§ **EXERCISE DETAILS**
Which lines in the entries below contain the string "Boolean"? Show each of them in full.

§ **DATASET**
- - - - - - -
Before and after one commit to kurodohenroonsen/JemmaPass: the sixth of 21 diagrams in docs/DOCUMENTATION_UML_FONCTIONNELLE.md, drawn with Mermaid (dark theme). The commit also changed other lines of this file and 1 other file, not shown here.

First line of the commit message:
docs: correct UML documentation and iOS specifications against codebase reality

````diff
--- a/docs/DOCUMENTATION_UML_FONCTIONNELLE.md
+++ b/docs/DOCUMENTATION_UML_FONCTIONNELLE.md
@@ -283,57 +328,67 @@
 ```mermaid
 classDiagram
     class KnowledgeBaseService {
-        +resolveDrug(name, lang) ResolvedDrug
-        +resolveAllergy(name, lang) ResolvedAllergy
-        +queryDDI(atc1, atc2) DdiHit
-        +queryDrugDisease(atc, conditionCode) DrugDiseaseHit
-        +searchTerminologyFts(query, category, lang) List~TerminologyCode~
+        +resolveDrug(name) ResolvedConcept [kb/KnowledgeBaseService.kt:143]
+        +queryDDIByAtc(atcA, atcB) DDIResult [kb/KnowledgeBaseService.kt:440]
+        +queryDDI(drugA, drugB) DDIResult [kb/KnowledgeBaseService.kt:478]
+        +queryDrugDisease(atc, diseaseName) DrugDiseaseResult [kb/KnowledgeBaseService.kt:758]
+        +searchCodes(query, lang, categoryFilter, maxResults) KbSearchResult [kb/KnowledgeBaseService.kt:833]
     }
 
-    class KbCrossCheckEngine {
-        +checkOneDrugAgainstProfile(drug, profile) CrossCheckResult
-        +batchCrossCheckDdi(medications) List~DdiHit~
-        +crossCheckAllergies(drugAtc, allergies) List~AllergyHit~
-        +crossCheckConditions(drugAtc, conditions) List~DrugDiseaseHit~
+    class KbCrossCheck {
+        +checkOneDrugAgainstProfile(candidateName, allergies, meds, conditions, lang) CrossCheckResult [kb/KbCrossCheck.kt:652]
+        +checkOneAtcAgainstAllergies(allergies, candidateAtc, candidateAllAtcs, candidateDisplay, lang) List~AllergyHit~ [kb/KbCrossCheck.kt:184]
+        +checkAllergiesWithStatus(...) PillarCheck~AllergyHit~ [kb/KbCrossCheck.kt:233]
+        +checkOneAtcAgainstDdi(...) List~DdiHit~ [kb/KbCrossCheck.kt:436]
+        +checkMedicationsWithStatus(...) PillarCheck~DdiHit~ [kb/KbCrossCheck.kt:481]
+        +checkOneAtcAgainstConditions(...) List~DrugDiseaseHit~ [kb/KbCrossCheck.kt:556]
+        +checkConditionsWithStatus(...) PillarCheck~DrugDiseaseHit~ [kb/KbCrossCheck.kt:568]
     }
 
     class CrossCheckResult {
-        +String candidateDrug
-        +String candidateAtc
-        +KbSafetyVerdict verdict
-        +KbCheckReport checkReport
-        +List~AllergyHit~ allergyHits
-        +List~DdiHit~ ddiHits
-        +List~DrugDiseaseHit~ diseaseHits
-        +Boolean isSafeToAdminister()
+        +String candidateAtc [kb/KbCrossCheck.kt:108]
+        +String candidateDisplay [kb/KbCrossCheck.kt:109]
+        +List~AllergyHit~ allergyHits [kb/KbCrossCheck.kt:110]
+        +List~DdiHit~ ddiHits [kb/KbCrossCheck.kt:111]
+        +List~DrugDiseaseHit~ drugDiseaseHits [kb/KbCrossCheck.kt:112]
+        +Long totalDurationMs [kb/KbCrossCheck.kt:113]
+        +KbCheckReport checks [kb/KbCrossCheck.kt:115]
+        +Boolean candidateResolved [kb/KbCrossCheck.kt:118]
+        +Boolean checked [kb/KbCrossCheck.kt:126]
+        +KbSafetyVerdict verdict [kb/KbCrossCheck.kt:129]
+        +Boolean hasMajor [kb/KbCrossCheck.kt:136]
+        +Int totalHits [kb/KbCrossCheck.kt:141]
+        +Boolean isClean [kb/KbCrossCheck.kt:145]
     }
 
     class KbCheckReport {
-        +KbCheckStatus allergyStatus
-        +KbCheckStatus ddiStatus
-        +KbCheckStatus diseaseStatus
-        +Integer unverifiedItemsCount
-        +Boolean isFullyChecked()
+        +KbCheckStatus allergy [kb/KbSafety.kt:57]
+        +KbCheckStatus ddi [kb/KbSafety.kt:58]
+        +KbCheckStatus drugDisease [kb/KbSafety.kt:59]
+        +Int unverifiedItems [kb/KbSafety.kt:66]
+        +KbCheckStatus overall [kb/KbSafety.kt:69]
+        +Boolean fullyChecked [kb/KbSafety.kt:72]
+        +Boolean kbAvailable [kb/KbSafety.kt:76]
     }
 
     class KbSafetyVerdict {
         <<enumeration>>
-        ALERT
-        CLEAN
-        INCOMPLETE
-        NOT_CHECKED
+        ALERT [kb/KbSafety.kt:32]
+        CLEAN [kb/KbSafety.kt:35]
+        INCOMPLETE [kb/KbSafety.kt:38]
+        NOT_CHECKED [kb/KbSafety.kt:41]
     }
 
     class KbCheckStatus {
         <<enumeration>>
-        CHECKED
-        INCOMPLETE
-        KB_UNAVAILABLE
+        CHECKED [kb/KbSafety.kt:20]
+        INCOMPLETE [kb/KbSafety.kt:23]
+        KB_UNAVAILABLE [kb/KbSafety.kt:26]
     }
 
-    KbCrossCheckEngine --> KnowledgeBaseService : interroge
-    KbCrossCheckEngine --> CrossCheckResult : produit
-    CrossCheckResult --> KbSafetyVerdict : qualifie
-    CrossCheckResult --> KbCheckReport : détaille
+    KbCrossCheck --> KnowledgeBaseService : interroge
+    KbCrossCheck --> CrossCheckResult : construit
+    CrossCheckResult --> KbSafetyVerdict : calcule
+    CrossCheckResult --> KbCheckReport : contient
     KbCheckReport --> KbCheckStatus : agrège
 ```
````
- - - - - - -
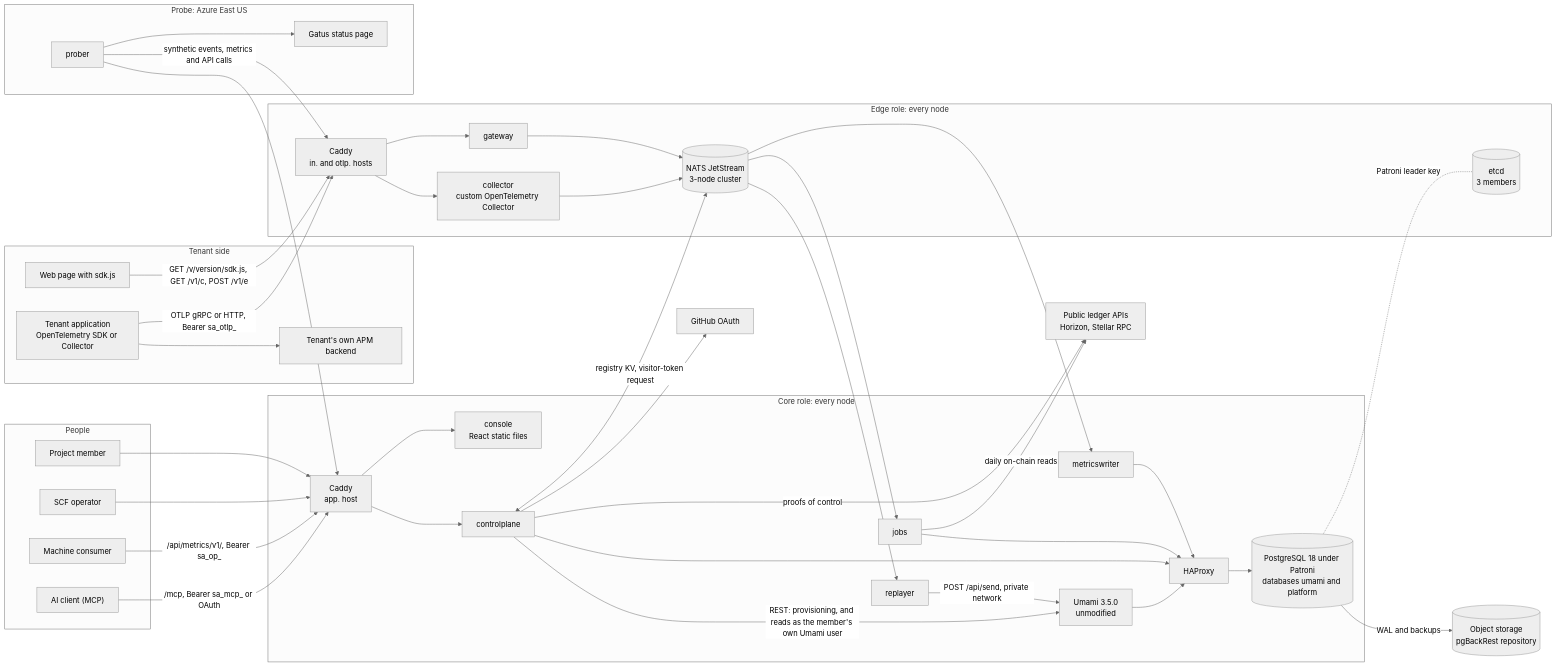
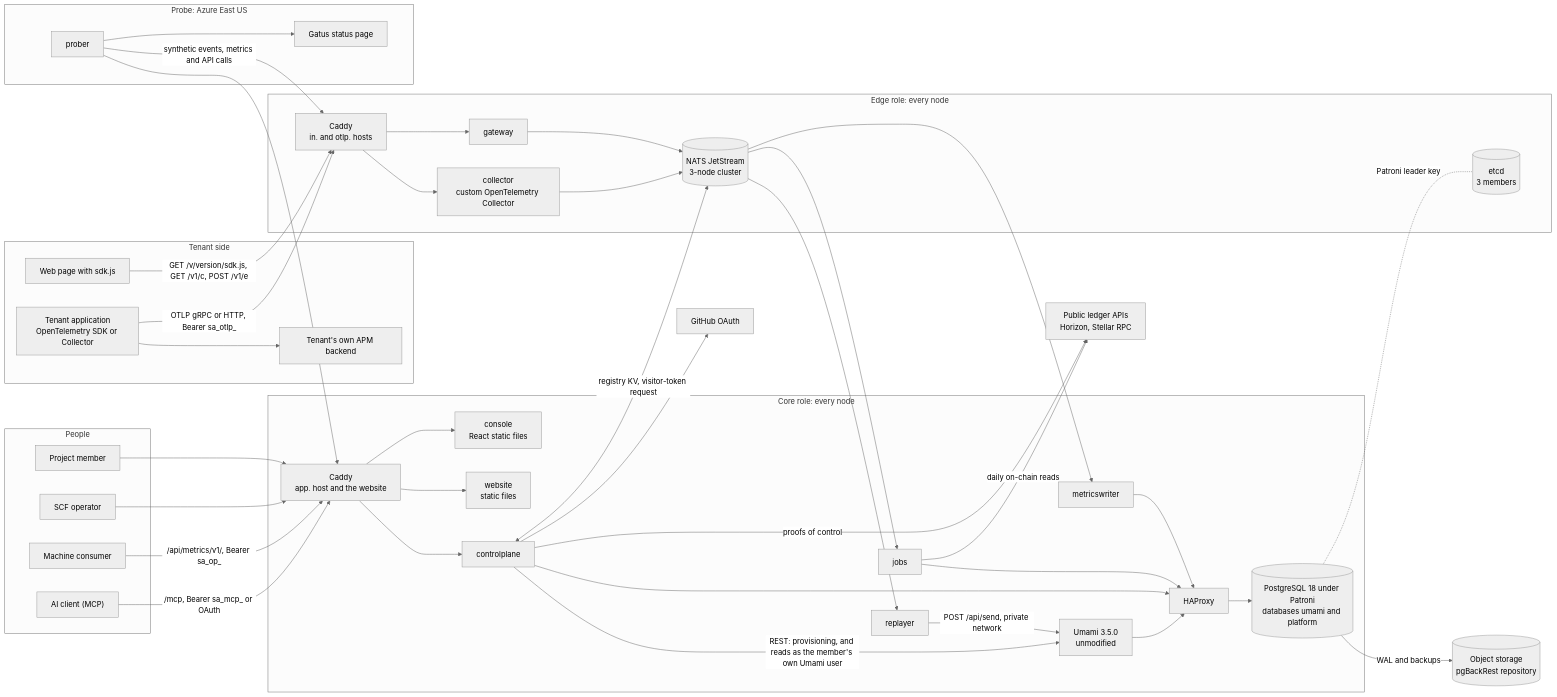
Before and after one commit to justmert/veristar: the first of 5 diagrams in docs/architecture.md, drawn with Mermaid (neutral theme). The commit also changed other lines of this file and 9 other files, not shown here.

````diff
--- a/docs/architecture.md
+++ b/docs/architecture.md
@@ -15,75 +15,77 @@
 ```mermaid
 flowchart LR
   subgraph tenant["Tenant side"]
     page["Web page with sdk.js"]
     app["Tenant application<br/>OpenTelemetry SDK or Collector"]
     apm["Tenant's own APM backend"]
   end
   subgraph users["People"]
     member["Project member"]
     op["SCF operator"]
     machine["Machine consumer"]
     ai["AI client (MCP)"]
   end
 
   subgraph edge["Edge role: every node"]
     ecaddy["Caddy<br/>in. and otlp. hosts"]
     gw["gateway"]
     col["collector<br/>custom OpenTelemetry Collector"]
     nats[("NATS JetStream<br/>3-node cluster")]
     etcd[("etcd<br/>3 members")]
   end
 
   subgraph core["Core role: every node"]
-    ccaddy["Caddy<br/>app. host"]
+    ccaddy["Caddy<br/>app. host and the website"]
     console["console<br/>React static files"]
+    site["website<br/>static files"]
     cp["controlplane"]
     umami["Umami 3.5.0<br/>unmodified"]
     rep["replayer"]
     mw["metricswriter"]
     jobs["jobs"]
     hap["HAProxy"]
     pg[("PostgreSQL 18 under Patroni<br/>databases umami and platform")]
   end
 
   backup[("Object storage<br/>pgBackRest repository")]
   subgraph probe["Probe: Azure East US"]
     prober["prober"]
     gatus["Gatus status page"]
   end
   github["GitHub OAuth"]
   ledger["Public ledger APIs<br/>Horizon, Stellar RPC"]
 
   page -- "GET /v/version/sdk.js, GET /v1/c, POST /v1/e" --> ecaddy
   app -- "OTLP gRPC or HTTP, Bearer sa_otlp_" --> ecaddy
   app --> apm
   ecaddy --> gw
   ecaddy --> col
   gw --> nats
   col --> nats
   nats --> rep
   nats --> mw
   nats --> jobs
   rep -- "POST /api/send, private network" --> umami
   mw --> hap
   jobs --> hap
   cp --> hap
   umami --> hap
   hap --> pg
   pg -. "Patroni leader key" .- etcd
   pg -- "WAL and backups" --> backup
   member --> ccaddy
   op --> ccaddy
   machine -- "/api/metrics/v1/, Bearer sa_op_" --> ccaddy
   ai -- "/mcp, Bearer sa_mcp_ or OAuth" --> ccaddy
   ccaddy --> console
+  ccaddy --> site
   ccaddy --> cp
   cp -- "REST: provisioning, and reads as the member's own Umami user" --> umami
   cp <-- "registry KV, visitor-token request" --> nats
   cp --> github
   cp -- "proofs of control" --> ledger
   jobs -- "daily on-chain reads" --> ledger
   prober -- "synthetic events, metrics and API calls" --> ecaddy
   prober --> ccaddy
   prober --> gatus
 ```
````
- - - - - - -
§ **SOLUTION TO THIS PROBLEM**
-        +Boolean isSafeToAdminister()
+        +Boolean candidateResolved [kb/KbCrossCheck.kt:118]
+        +Boolean checked [kb/KbCrossCheck.kt:126]
+        +Boolean hasMajor [kb/KbCrossCheck.kt:136]
+        +Boolean isClean [kb/KbCrossCheck.kt:145]
-        +Boolean isFullyChecked()
+        +Boolean fullyChecked [kb/KbSafety.kt:72]
+        +Boolean kbAvailable [kb/KbSafety.kt:76]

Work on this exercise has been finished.